Alas, it has proved very seductive. The therapeutic ideology infiltrated feminism through the issue of incest. It hijacked the issue from under feminism’s nose. It pretended to feminism by hijacking feminist language.
Combining that language with mental health credo, it offered to survivors something it called empowerment. All women needed was the courage to cede their power to experts. The language promised liberation; spoke of the struggle. By the early 1990’s, you no longer distinguish what survivors were calling the survivor movement from what everyone else was calling the recovery movement. And all of this in the name of feminism.
Speaking out—lopped free from all political foundation— was bankrupt. No more than confession. It was now said to be a “stage” in healing.
But who would dare challenge such things? To speak out on this is to seem to be making rude noises on an intensive care ward. Who among us is brutal enough to speak against healing?
We have been re-silenced.
Fathers and stepfathers continue to rape children. Children pay a high price for that. Their mothers pay a high price for that. The cost benefit analysis of incest remains the same. The fact of incest, the incidence of incest—routine, banal, non-exotic incest— is the sexualization of children in everyday reality: the expression of rage at women by wounding their children, in everyday reality.
Pictures in the media of children sexualized are signifiers of the licensed act. Images of women dressed as children, of children made up and photographed as little women, are signifiers, a warning of license.
As long as the act itself remains uncensured, and the aggressors remain publicly unchallenged as a collective force, by a collective force as long as feminist analysis and energy is submerged in and overridden by mental health doctrine, images of the sexualization of children are (to use the old incest cliche) the “tip of the iceberg.”
The iceberg remains the socially tolerated act of child-rape by fathers.

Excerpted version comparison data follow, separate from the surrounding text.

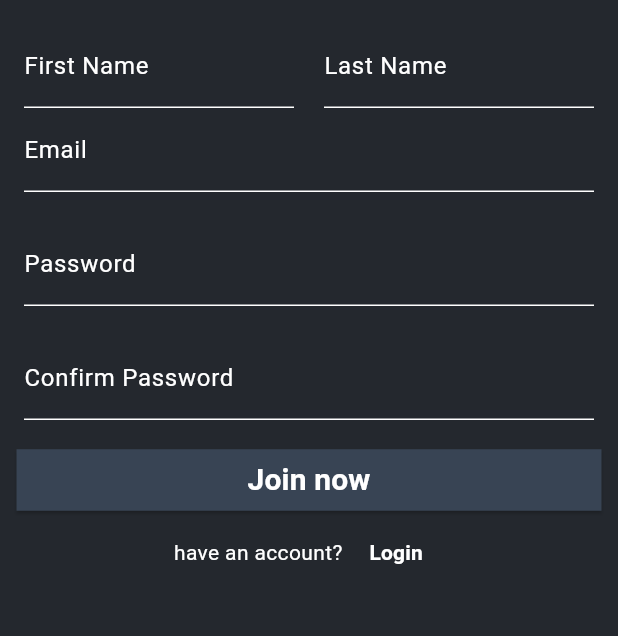
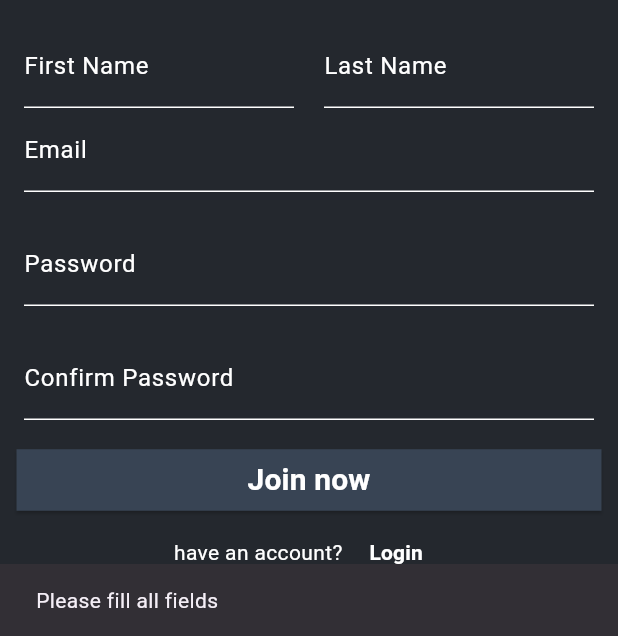
Before and after one commit to hassannasserr/ProgUp-Application, a Flutter app: the Signup screen opened by its route, after a tap on "Join now", on a phone screen of 412 x 824 dp, the part 600-1236 px from its top. Run offline on Flutter 3.47's test engine with Material 3 defaults, Android fonts, the phone set to English and light mode, and no system bars.

Commit message:
Add API file
connect project to database
make the login and the signup are working efficiency

```diff
--- a/lib/main.dart
+++ b/lib/main.dart
@@ -22,7 +22,7 @@ class MyApp extends StatelessWidget {
        home: Startpage(),
        //home: Homepage(),
        //home: Login(),
-      home: Profilepage(),
+     // home: Profilepage(),
       //home: ChangePass(),
       routes: {
         '/login': (context) => Login(),
@@ -32,7 +32,6 @@ class MyApp extends StatelessWidget {
         '/homepage': (context) => Startpage(),
         '/sleep': (context) => SleepPage(),
         '/wakeup': (context) => Wakeuppage(),
-        '/taskspage': (context) => Taskspage(),
         '/changepass': (context) => ChangePass(),
       },
 
--- a/lib/pages/Signup.dart
+++ b/lib/pages/Signup.dart
@@ -1,4 +1,5 @@
 import 'package:flutter/material.dart';
+import '../api_service.dart'; // Update this import path
 
 class Signup extends StatefulWidget {
   const Signup({super.key});
@@ -8,6 +9,19 @@ class Signup extends StatefulWidget {
 }
 
 class _MyWidgetState extends State<Signup> {
+  // Add controllers
+  final TextEditingController fnameController = TextEditingController();
+  final TextEditingController lnameController = TextEditingController();
+  final TextEditingController emailController = TextEditingController();
+  final TextEditingController passwordController = TextEditingController();
+  final TextEditingController confirmPasswordController = TextEditingController();
+
+  // Add API service
+  final ApiService api = ApiService();
+
+  // Add loading state
+  bool isLoading = false;
+
   @override
   Widget build(BuildContext context) {
     return Scaffold(
@@ -21,17 +35,14 @@ class _MyWidgetState extends State<Signup> {
               color: Color(0xFF384454),
               child: Column(
                 children: [
-                  // Image at the top of the page
                   Padding(
-                    padding: const EdgeInsets.only(
-                        top: 50), // Adjust the padding as needed
+                    padding: const EdgeInsets.only(top: 50),
                     child: Image.asset(
-                      'assets/images/logo_main.png', // Replace with your image path
+                      'assets/images/logo_main.png',
                       height: 300,
                       width: 400,
                     ),
                   ),
-                  // Triangle and Login text
                   Expanded(
                     child: Align(
                       alignment: Alignment.bottomCenter,
@@ -39,10 +50,9 @@ class _MyWidgetState extends State<Signup> {
                         alignment: Alignment.center,
                         children: [
                           CustomPaint(
-                            size: Size(400, 100), // Triangle dimensions
+                            size: Size(400, 100),
                             painter: TrianglePainter(),
                           ),
-                          // Centered Login Text
                           const Text(
                             'Signup',
                             style: TextStyle(
@@ -58,7 +68,6 @@ class _MyWidgetState extends State<Signup> {
                 ],
               ),
             ),
-            // Login Form
             Padding(
               padding: const EdgeInsets.all(16.0),
               child: Column(
@@ -67,6 +76,7 @@ class _MyWidgetState extends State<Signup> {
                     children: [
                       Expanded(
                         child: TextField(
+                          controller: fnameController, // Add controller
                           decoration: InputDecoration(
                             labelText: 'First Name',
                             labelStyle: TextStyle(color: Colors.white),
@@ -83,6 +93,7 @@ class _MyWidgetState extends State<Signup> {
                       SizedBox(width: 20),
                       Expanded(
                         child: TextField(
+                          controller: lnameController, // Add controller
                           decoration: InputDecoration(
                             labelText: 'Last Name',
                             labelStyle: TextStyle(color: Colors.white),
@@ -99,6 +110,7 @@ class _MyWidgetState extends State<Signup> {
                     ],
                   ),
                   TextField(
+                    controller: emailController, // Add controller
                     decoration: InputDecoration(
                       labelText: 'Email',
                       labelStyle: TextStyle(color: Colors.white),
@@ -113,6 +125,7 @@ class _MyWidgetState extends State<Signup> {
                   ),
                   SizedBox(height: 20),
                   TextField(
+                    controller: passwordController, // Add controller
                     decoration: InputDecoration(
                       labelText: 'Password',
                       labelStyle: TextStyle(color: Colors.white),
@@ -128,6 +141,7 @@ class _MyWidgetState extends State<Signup> {
                   ),
                   SizedBox(height: 20),
                   TextField(
+                    controller: confirmPasswordController, // Add controller
                     decoration: InputDecoration(
                       labelText: 'Confirm Password',
                       labelStyle: TextStyle(color: Colors.white),
@@ -144,18 +158,66 @@ class _MyWidgetState extends State<Signup> {
                 ],
               ),
             ),
-            // Login Button
-            ElevatedButton(
-              onPressed: () {
-                print('Login Pressed');
+            isLoading
+              ? CircularProgressIndicator(color: Colors.white)
+              : ElevatedButton(
+                  onPressed: () async {
+                    // Basic validation
+                    if (fnameController.text.isEmpty ||
+                        lnameController.text.isEmpty ||
+                        emailController.text.isEmpty ||
+                        passwordController.text.isEmpty) {
+                      ScaffoldMessenger.of(context).showSnackBar(
+                        SnackBar(content: Text('Please fill all fields')),
+                      );
+                      return;
+                    }
+
+                    // Password match validation
+                    if (passwordController.text != confirmPasswordController.text) {
+                      ScaffoldMessenger.of(context).showSnackBar(
+                        SnackBar(content: Text('Passwords do not match!')),
+                      );
+                      return;
+                    }
+
+                    // Show loading
+                    setState(() => isLoading = true);
+
+                    try {
+                      // Try to register user
+                      bool success = await api.registerUser(
+                        fnameController.text,
+                        lnameController.text,
+                        emailController.text,
+                        passwordController.text,
+                      );
+
+                      if (success) {
+                        ScaffoldMessenger.of(context).showSnackBar(
+                          SnackBar(content: Text('Registration successful!')),
+                        );
+                        Navigator.pushNamed(context, '/login');
+                      } else {
+                        ScaffoldMessenger.of(context).showSnackBar(
+                          SnackBar(content: Text('Registration failed. Please try again.')),
+                        );
+                      }
+                    } catch (e) {
+                      ScaffoldMessenger.of(context).showSnackBar(
+                        SnackBar(content: Text('An error occurred. Please try again.')),
+                      );
+                    } finally {
+                      // Hide loading
+                      setState(() => isLoading = false);
+                    }
                   },
                   style: ElevatedButton.styleFrom(
                     backgroundColor: Color(0xFF384454),
                     minimumSize: Size(390, 41),
                     padding: EdgeInsets.symmetric(horizontal: 50),
                     shape: RoundedRectangleBorder(
-                  borderRadius:
-                      BorderRadius.zero, // Makes the border rectangular
+                      borderRadius: BorderRadius.zero,
                     ),
                   ),
                   child: Text(
@@ -167,7 +229,6 @@ class _MyWidgetState extends State<Signup> {
                     ),
                   ),
                 ),
-            // Register Button
             Row(
               mainAxisAlignment: MainAxisAlignment.center,
               children: [
@@ -196,19 +257,18 @@ class _MyWidgetState extends State<Signup> {
   }
 }
 
-// CustomPainter to draw a downward triangle with a flat top
 class TrianglePainter extends CustomPainter {
   @override
   void paint(Canvas canvas, Size size) {
     final paint = Paint()
-      ..color = Color(0xFF24282e) // Triangle color
+      ..color = Color(0xFF24282e)
       ..style = PaintingStyle.fill;
 
     final path = Path();
-    path.moveTo(0, size.height); // Bottom-left corner
-    path.lineTo(size.width, size.height); // Bottom-right corner
-    path.lineTo(size.width / 2, 0); // Top-center point
-    path.close(); // Completes the triangle
+    path.moveTo(0, size.height);
+    path.lineTo(size.width, size.height);
+    path.lineTo(size.width / 2, 0);
+    path.close();
 
     canvas.drawPath(path, paint);
   }
--- a/pubspec.yaml
+++ b/pubspec.yaml
@@ -30,6 +30,8 @@ environment:
 dependencies:
   flutter:
     sdk: flutter
+  http: ^1.1.0
+
 
 
   # The following adds the Cupertino Icons font to your application.
```
Also changed, not shown: lib/api_service.dart (added, +67 -0 lines), lib/pages/Login.dart (+70 -20 lines), pubspec.lock. Lines whose indentation alone changed are shown as unchanged.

Louise Armstrong is author of the groundbreaking Kiss Daddy Goodnight (Hawthorn Books 1978; Pocket Books 1919, 1987) and numerous other books on feminist issues. Her forthcoming book, Rocking the Cradle of Sexual Politics: What Happened When Women Said Incest, will be published by Addison-Wesley in October.